▶ _Web document revisions_:
================================

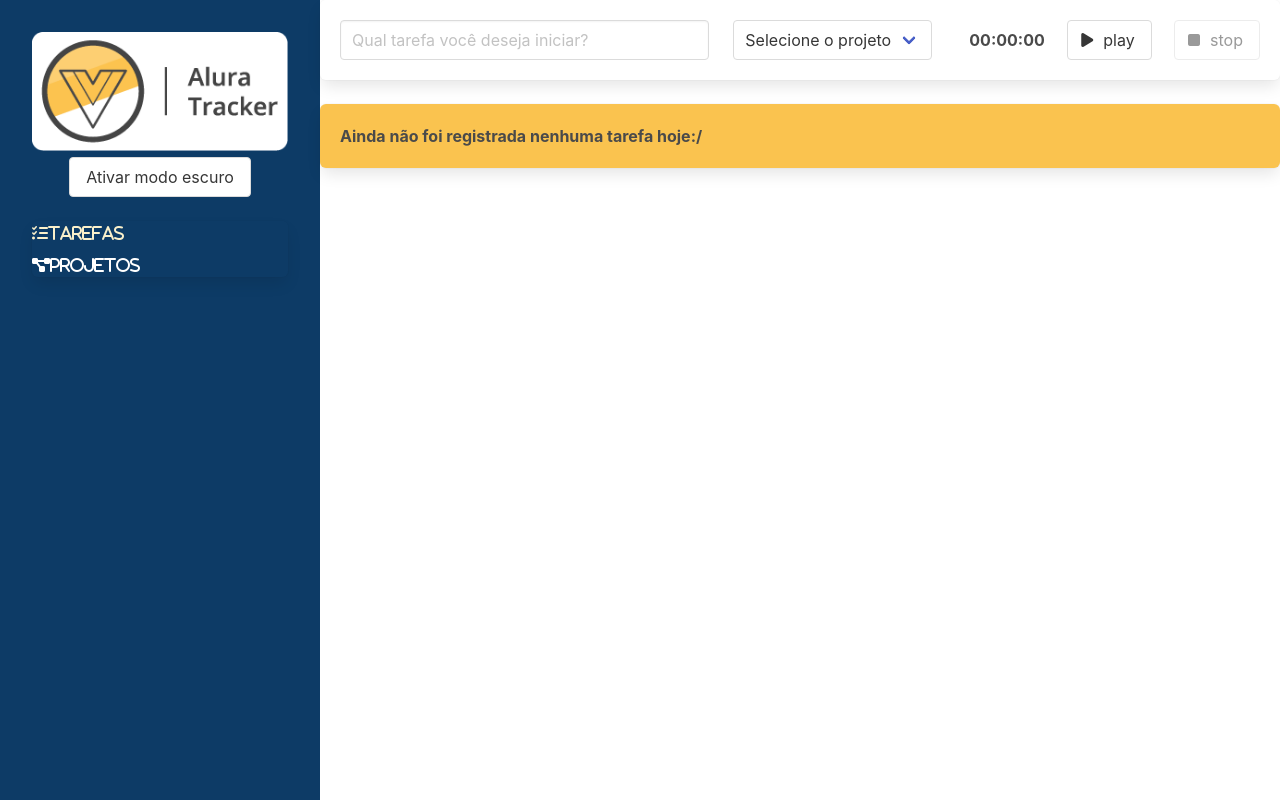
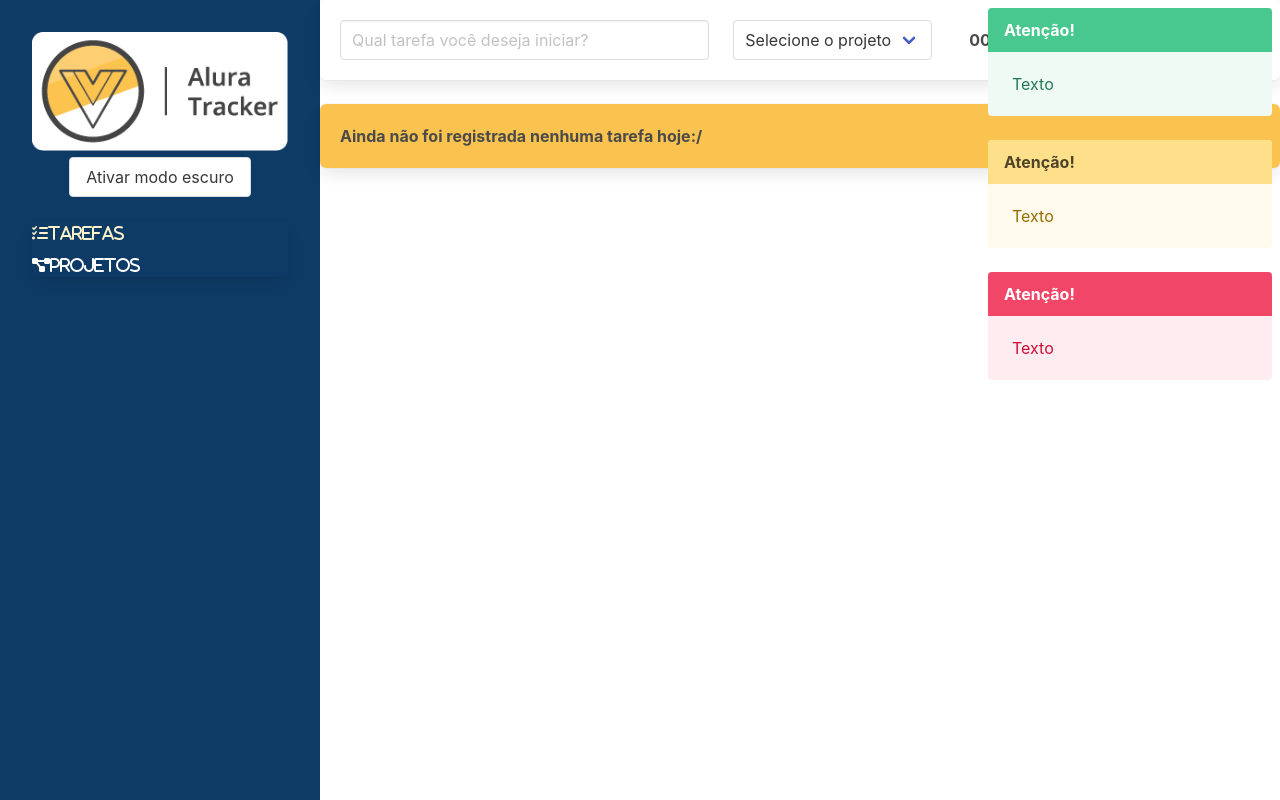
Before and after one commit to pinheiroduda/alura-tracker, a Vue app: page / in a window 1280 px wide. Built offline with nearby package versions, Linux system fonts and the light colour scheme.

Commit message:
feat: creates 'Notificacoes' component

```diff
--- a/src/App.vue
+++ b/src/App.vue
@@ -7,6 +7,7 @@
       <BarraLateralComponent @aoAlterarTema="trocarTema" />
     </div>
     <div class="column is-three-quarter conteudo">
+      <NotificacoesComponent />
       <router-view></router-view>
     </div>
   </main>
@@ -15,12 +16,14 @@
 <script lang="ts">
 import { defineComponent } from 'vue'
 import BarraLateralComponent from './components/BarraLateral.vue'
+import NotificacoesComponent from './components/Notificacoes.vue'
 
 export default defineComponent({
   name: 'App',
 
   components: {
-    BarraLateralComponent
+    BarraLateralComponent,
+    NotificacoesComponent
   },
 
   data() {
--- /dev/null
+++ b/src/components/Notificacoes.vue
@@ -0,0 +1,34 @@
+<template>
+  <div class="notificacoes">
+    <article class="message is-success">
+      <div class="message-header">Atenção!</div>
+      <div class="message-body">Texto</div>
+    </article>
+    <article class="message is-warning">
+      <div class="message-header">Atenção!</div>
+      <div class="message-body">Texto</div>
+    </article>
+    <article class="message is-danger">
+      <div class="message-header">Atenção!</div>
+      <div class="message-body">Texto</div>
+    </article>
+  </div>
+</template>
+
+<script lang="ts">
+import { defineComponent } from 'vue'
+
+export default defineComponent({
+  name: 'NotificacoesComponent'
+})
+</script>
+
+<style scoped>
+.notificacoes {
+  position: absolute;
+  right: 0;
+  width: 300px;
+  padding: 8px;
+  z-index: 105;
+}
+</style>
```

================================

▶ _TASK PROMPT_: Print every record above exactly, with no pictures.

▶ _SOLUTION_:
Before and after one commit to pinheiroduda/alura-tracker, a Vue app: page / in a window 1280 px wide. Built offline with nearby package versions, Linux system fonts and the light colour scheme.

Commit message:
feat: creates 'Notificacoes' component

```diff
--- a/src/App.vue
+++ b/src/App.vue
@@ -7,6 +7,7 @@
       <BarraLateralComponent @aoAlterarTema="trocarTema" />
     </div>
     <div class="column is-three-quarter conteudo">
+      <NotificacoesComponent />
       <router-view></router-view>
     </div>
   </main>
@@ -15,12 +16,14 @@
 <script lang="ts">
 import { defineComponent } from 'vue'
 import BarraLateralComponent from './components/BarraLateral.vue'
+import NotificacoesComponent from './components/Notificacoes.vue'
 
 export default defineComponent({
   name: 'App',
 
   components: {
-    BarraLateralComponent
+    BarraLateralComponent,
+    NotificacoesComponent
   },
 
   data() {
--- /dev/null
+++ b/src/components/Notificacoes.vue
@@ -0,0 +1,34 @@
+<template>
+  <div class="notificacoes">
+    <article class="message is-success">
+      <div class="message-header">Atenção!</div>
+      <div class="message-body">Texto</div>
+    </article>
+    <article class="message is-warning">
+      <div class="message-header">Atenção!</div>
+      <div class="message-body">Texto</div>
+    </article>
+    <article class="message is-danger">
+      <div class="message-header">Atenção!</div>
+      <div class="message-body">Texto</div>
+    </article>
+  </div>
+</template>
+
+<script lang="ts">
+import { defineComponent } from 'vue'
+
+export default defineComponent({
+  name: 'NotificacoesComponent'
+})
+</script>
+
+<style scoped>
+.notificacoes {
+  position: absolute;
+  right: 0;
+  width: 300px;
+  padding: 8px;
+  z-index: 105;
+}
+</style>
```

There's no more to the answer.